Going through the whole album track by track would be a futile exercise, but suffice it to say that if you like those first couple of tracks, you’ll like the whole thing. It’s all great, powerful, open-car, wind-in-your-hair guitar music, and a nice balance between the big ‘just go for it’ solo moments and melodic themes which will stay with you. Some highlights must be mentioned however: Free Falling is a superb evocation of drifting over the landscape, suspended in the freedom of the open air. Flow Motion is an exhilarating ride, conjuring up the breathless feeling of skipping over the tops of the waves in a fast speedboat. The final two tracks are a particularly effective conclusion, with the exquisite The Secret Lullaby being probably the most restrained piece on offer, while the closing Evolution does what it says on the tin, evolving from calmer segments to moments in which Dave is soloing with such reckless abandon that you can only imagine that the fretboard will have caught fire, or else he will have had to stop as his fingers have become tied in knots.
A word for the accompanying instrumentation on the album as well, as Dave has gathered together the talents of Marco Minnemann (Aristocrats, Mute Gods, Steven Wilson, Joe Satriani, you name it) on drums and William Kopecky (Far Corner, Par Lindh Project and his eponymous band Kopecky among many others) on bass, along with his regular IO Earth partner Adam Gough on keyboards as well as orchestration on the more grandiose moments. It’s a top-shelf band for certain, and ensures that this is no mere vanity project, as the fretwork is framed by tight and focussed backing throughout, by musicians experienced enough not to try to steal the limelight in any way from the main attraction. Perfect musicianship for this type of recording. Another IO Earth man, Luke Shingler, even drops in with a bit of sax, as well as Steve Trigg contributing some trumpet.

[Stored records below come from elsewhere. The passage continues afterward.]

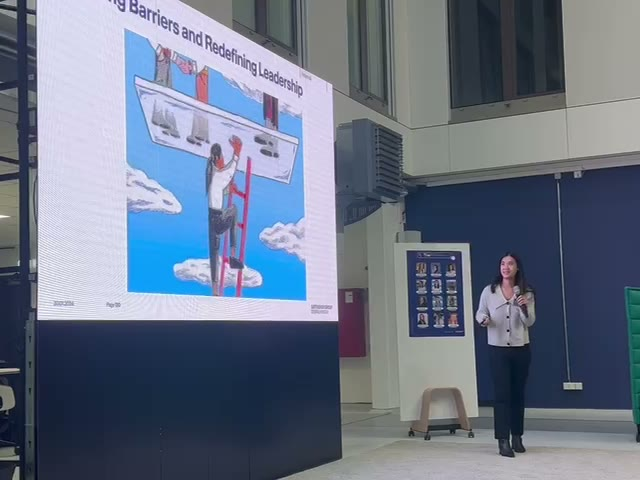
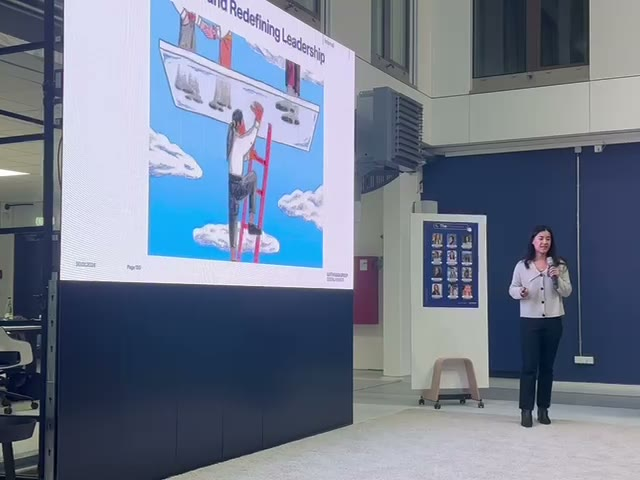
Add the Agentic AI Hackathon win, swap two photos
The site had no awards anywhere. A Recognition strip after the work
section carries the Lufthansa Group Digital Hangar Agentic AI Hackathon
win with IBM, Microsoft and Cognigy, May 2025, plus a credentials chip.

Not a fifth project card: the work section promises evals and failures,
and RetentionAI has neither a live link nor an eval, so it would break
the standard the four cards set.

Female Digital Pioneer photos swapped for the ones Shirley picked: a
different frame from the talk, and the cohort graduation photo in place
of the Building Connections still.

diff --git a/index.html b/index.html
@@ -53,6 +53,7 @@
         <li class="chip">7 years building models and pipelines</li>
         <li class="chip">Instructor, Constructor Academy</li>
         <li class="chip">EN · DE · 中文</li>
+        <li class="chip">Winner, Agentic AI Hackathon 2025</li>
         <li class="chip">Sponsorship lead, WiDS Zurich</li>
       </ul>
     </div>
@@ -152,6 +153,21 @@
 
 
 <!-- =========================================================
+     RECOGNITION
+     ========================================================= -->
+<section class="wrap">
+  <div class="strip grad-blue recognition">
+    <div>
+      <p class="eyebrow">Recognition</p>
+      <h3>Winner, Agentic AI Hackathon</h3>
+      <p>Lufthansa Group Digital Hangar, with IBM, Microsoft and Cognigy, May 2025. Our team built RetentionAI: one agent finds the moments where personal attention actually changes the outcome, another shapes the gesture and tone to fit that customer. Picked from 10 teams and 100 participants.</p>
+    </div>
+    <img class="strip-image" src="assets/hackathon-win.jpg" alt="Shirley He holding the winner's award with her team at the Lufthansa Group Digital Hangar Agentic AI Hackathon">
+  </div>
+</section>
+
+
+<!-- =========================================================
      HOW I WORK
      ========================================================= -->
 <section class="wrap section">
@@ -234,7 +250,7 @@
       </div>
       <div class="event-shots">
         <img src="assets/speaking/breaking-barriers.jpg" alt="Shirley He presenting a slide of a woman climbing a red ladder through a glass ceiling">
-        <img src="assets/speaking/building-connections.jpg" alt="Shirley He presenting a slide titled Building Connections and Belonging">
+        <img src="assets/speaking/female-digital-pioneer-graduation.jpg" alt="Shirley He with the Female Digital Pioneer cohort at graduation">
       </div>
     </article>
 

diff --git a/css/style.css b/css/style.css
@@ -360,6 +360,16 @@ p { margin: 0 0 1em; }
 .strip > div { flex: 1 1 420px; }
 .strip h3 { font-size: 1.6rem; }
 .strip p { margin: 6px 0 0; color: var(--muted); }
+.strip-image {
+  flex: 0 1 380px;
+  width: 380px;
+  max-width: 100%;
+  aspect-ratio: 3 / 2;
+  object-fit: cover;
+  border-radius: var(--radius-md);
+  border: 1.5px solid var(--ink);
+  display: block;
+}
 
 
 /* ---------- 13. CONTACT ---------- */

In short, if you like powerful guitar-led heavy prog which – as the vernacular has it – ‘kicks ass and takes names’, then it’s hard to imagine you not liking this. It is what it purports to be, what Dave Cureton wants it to be, and it is surely going to be what a very large proportion of the fanbase want it to be as well. If you’re someone who doesn’t care for instrumental music, well, this isn’t going to be for you, but be assured that should you wish to dip your toe in some vocal-less waters, this is a fine example. There have already been some very very fine prog albums in 2022 thus far, and that roll call just got longer by one. Move over Satriani and tell Yngwie Malmsteen the news…